◆ **Task item**: With the images removed, repeat the data below exactly.

◆ **Source material**:
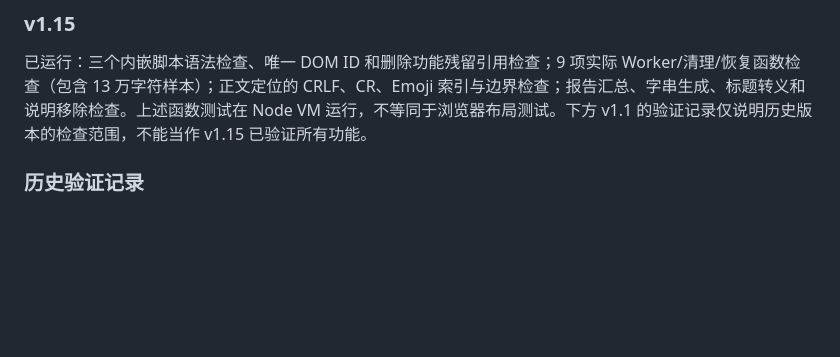
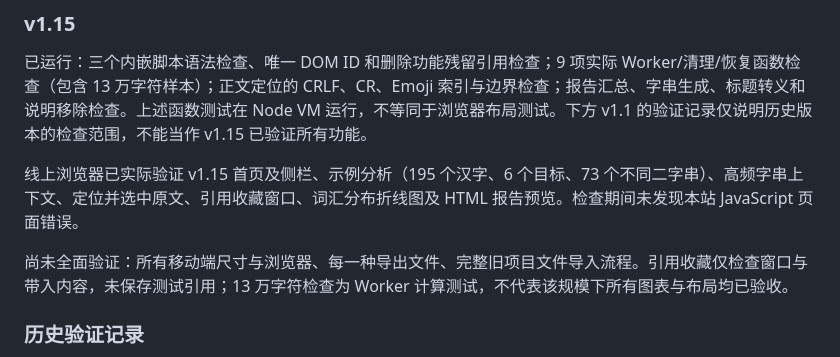
Before and after one commit to math1252311892/text-compare-workbench, a Markdown page: README.md, the part around one of its changes. GitHub-like rendering; blank space fills up the shorter version.

Commit message:
docs: record v1.15 live verification and fix version table

```diff
--- a/README.md
+++ b/README.md
@@ -484,6 +483,10 @@ Excel 是摘要，不是完整字串数据库；需要全量字串结果时，
 
 已运行：三个内嵌脚本语法检查、唯一 DOM ID 和删除功能残留引用检查；9 项实际 Worker/清理/恢复函数检查（包含 13 万字符样本）；正文定位的 CRLF、CR、Emoji 索引与边界检查；报告汇总、字串生成、标题转义和说明移除检查。上述函数测试在 Node VM 运行，不等同于浏览器布局测试。下方 v1.1 的验证记录仅说明历史版本的检查范围，不能当作 v1.15 已验证所有功能。
 
+线上浏览器已实际验证 v1.15 首页及侧栏、示例分析（195 个汉字、6 个目标、73 个不同二字串）、高频字串上下文、定位并选中原文、引用收藏窗口、词汇分布折线图及 HTML 报告预览。检查期间未发现本站 JavaScript 页面错误。
+
+尚未全面验证：所有移动端尺寸与浏览器、每一种导出文件、完整旧项目文件导入流程。引用收藏仅检查窗口与带入内容，未保存测试引用；13 万字符检查为 Worker 计算测试，不代表该规模下所有图表与布局均已验收。
+
 ### 历史验证记录
 
 
```
Also changed, not shown: other parts of README.md (+0 -1 lines).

◆ **Finished task**:
Before and after one commit to math1252311892/text-compare-workbench, a Markdown page: README.md, the part around one of its changes. GitHub-like rendering; blank space fills up the shorter version.

Commit message:
docs: record v1.15 live verification and fix version table

```diff
--- a/README.md
+++ b/README.md
@@ -484,6 +483,10 @@ Excel 是摘要，不是完整字串数据库；需要全量字串结果时，
 
 已运行：三个内嵌脚本语法检查、唯一 DOM ID 和删除功能残留引用检查；9 项实际 Worker/清理/恢复函数检查（包含 13 万字符样本）；正文定位的 CRLF、CR、Emoji 索引与边界检查；报告汇总、字串生成、标题转义和说明移除检查。上述函数测试在 Node VM 运行，不等同于浏览器布局测试。下方 v1.1 的验证记录仅说明历史版本的检查范围，不能当作 v1.15 已验证所有功能。
 
+线上浏览器已实际验证 v1.15 首页及侧栏、示例分析（195 个汉字、6 个目标、73 个不同二字串）、高频字串上下文、定位并选中原文、引用收藏窗口、词汇分布折线图及 HTML 报告预览。检查期间未发现本站 JavaScript 页面错误。
+
+尚未全面验证：所有移动端尺寸与浏览器、每一种导出文件、完整旧项目文件导入流程。引用收藏仅检查窗口与带入内容，未保存测试引用；13 万字符检查为 Worker 计算测试，不代表该规模下所有图表与布局均已验收。
+
 ### 历史验证记录
 
 
```
Also changed, not shown: other parts of README.md (+0 -1 lines).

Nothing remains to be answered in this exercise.